Bless Me, Ultima
They say past is prologue, and when it comes to Bless Me, Ultima, they're not wrong (whoever they are). Antonio's future is at first defined by the pasts of his parents, but as he comes of age throughout the novel, he learns to forge ahead with what he's learned to create a new future that's colored by the past, but not defined by it. In that sense, the novel shows us that while we should cherish and value what's come before, we should never be afraid to make it new.
Questions About Memory and the Past
- In the novel, how does the past affect one's present and future? What about in Antonio's case, specifically?
- How does Antonio embody the different cultures of his heritage?
- Antonio's father longs for the days he spent on the llano. Is it possible for him to view the past without romanticizing it?
- Why does Anaya include the backstory of The People and the golden carp?
Chew on This
From Ultima, his father, and mother, Antonio learns that he will always be tied to his past. But it's the whole not-letting-the-past-dominate-his-every-decision thing that allows him to grow into a man and start to forge his own future.

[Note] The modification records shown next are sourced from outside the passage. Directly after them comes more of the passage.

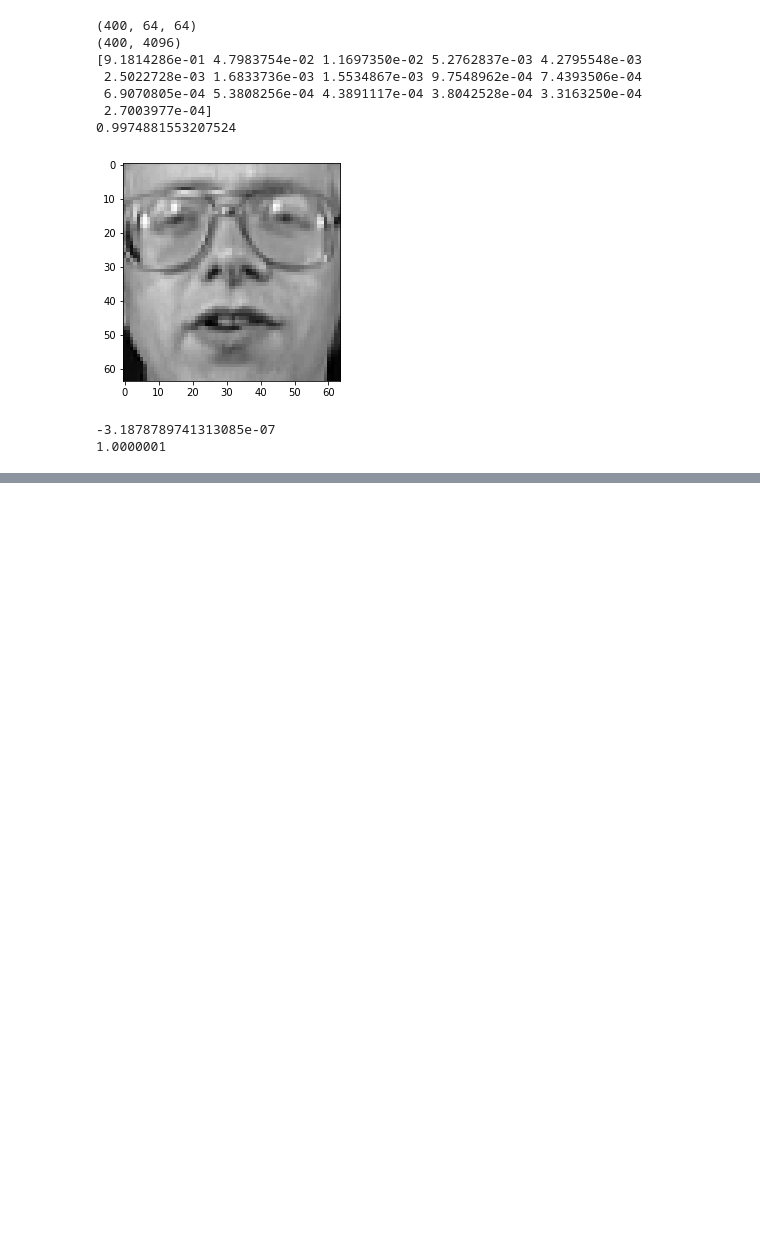
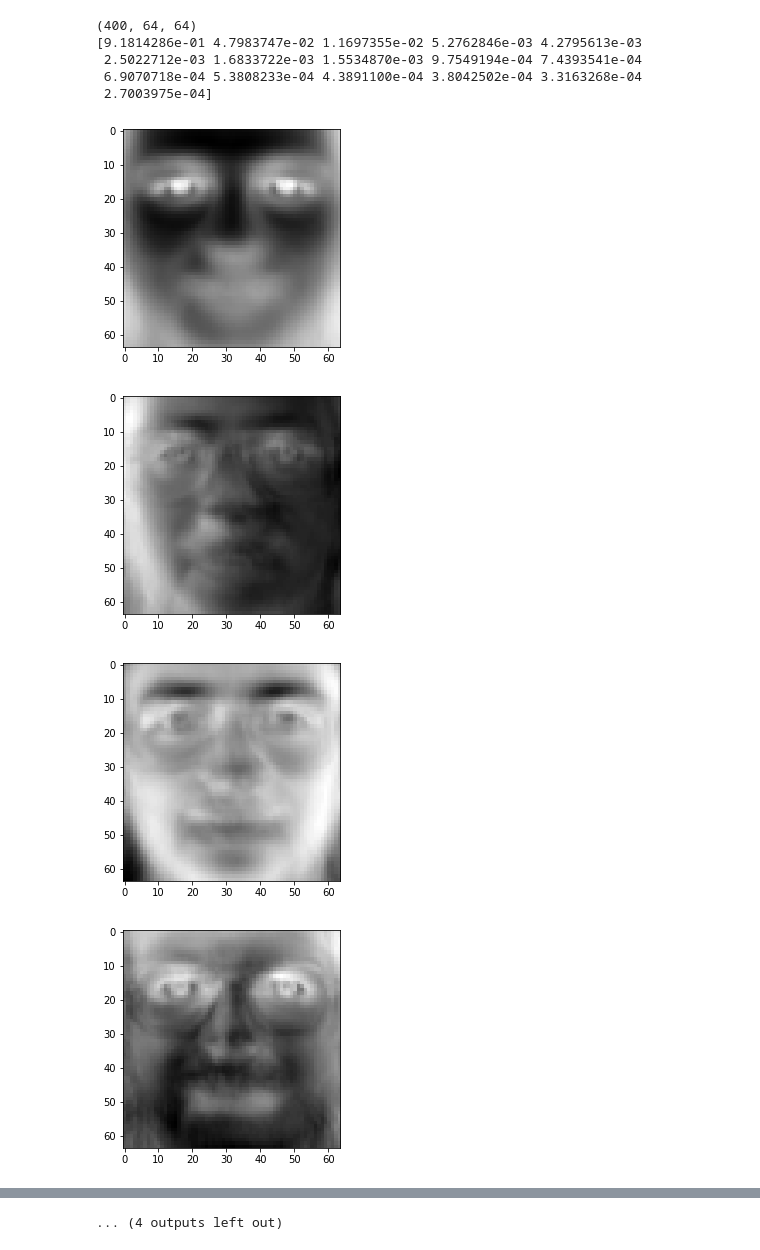
Before and after one commit to ishan-modi/image-reconstruction, a Jupyter notebook: image_reconstruction.ipynb, the cells around one changed output, grey strips where cells are left out. Drawn from its saved outputs; the diff is of its cells as text; code cells hidden in the pictures; blank space fills up the shorter version.

Commit message:
reconstruction top 16 vectors

```diff
--- a/image_reconstruction.ipynb
+++ b/image_reconstruction.ipynb
@@ -11,12 +11,10 @@ def zscore(m):
 
 def pca(matrix,shape):
     matrix = np.dot(matrix.T,matrix)/shape[0]
-    values,vectors=eig(matrix)
-
+    values,vectors=eigh(matrix)
+    vectors=np.asarray(vectors).T
     res = {values[i]: vectors[i] for i in range(len(values))}
-
-    od=OrderedDict(sorted(res.items()))
-
+    od=OrderedDict(sorted(res.items(),reverse=True))
     return od
 
 def show_img(vector):
@@ -39,12 +37,7 @@ def reconstruction(alphas,base_faces):
     else:
       temp+=base_faces[i]*alphas[i]
 
-    #temp=zscore(temp.reshape((1,temp.shape[0]))).reshape(-1)
-    #plt.subplot(5,5,i+1)
-
   show_img(temp)
-
-  #plt.show()
 # %%
 olivetti = fetch_olivetti_faces()
 
@@ -52,33 +45,30 @@ data = olivetti.images
 shape=data.shape
 print(shape)
 
+data=data.reshape(shape[0],shape[1]*shape[2])
+
 data = zscore(data.reshape(shape[0],shape[1]*shape[2]))
-#base_faces_dict = pca(data,shape)
-print(data.shape)
+base_faces_dict = pca(data,shape)
+
+################## Using Library ##########################
+
 pca = PCA(n_components = 16)
 matrix = np.dot(data.T,data)/shape[0]
 temp=pca.fit(matrix)
-base_faces=pca.components_
+base_faces_pca=pca.components_
 print(pca.explained_variance_ratio_)
-print(sum(pca.explained_variance_ratio_))
 # %% [output]
 (400, 64, 64)
-(400, 4096)
-[9.1814286e-01 4.7983754e-02 1.1697350e-02 5.2762837e-03 4.2795548e-03
- 2.5022728e-03 1.6833736e-03 1.5534867e-03 9.7548962e-04 7.4393506e-04
- 6.9070805e-04 5.3808256e-04 4.3891117e-04 3.8042528e-04 3.3163250e-04
- 2.7003977e-04]
-0.9974881553207524
+[9.1814286e-01 4.7983747e-02 1.1697355e-02 5.2762846e-03 4.2795613e-03
+ 2.5022712e-03 1.6833722e-03 1.5534870e-03 9.7549194e-04 7.4393541e-04
+ 6.9070718e-04 5.3808233e-04 4.3891100e-04 3.8042502e-04 3.3163268e-04
+ 2.7003975e-04]
-# %%
-show_img(data[10])
-sum=0
-for i in data[10]:
-    sum+=i
-print(sum/len(data[10]))
-print(np.var(data[10]))
-# %% [output]
-[figure, removed]
--3.1878789741313085e-07
-1.0000001
 # %%
-base_faces=[base_faces_dict[i] for i in list(base_faces_dict)[:3000]]
+base_faces=[base_faces_dict[i] for i in base_faces_dict]
+for i in range(16):
+    show_img(base_faces[i])
+# %% [output]
+[figure, added]
+[figure, added]
+[figure, added]
+[figure, added]
@@ -84,0 +83 @@ base_faces=[base_faces_dict[i] for i in list(base_faces_dict)[:3000]]
+... (4 outputs left out)
```
Also changed, not shown: parts of 4 cells of this notebook.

At times, Anaya uses the past to serve as social commentary. It isn't an accident that the subjects of railroads and barbed wire come up more than once. The past event of closing the West is seen as a fracturing and near destruction of past cultures.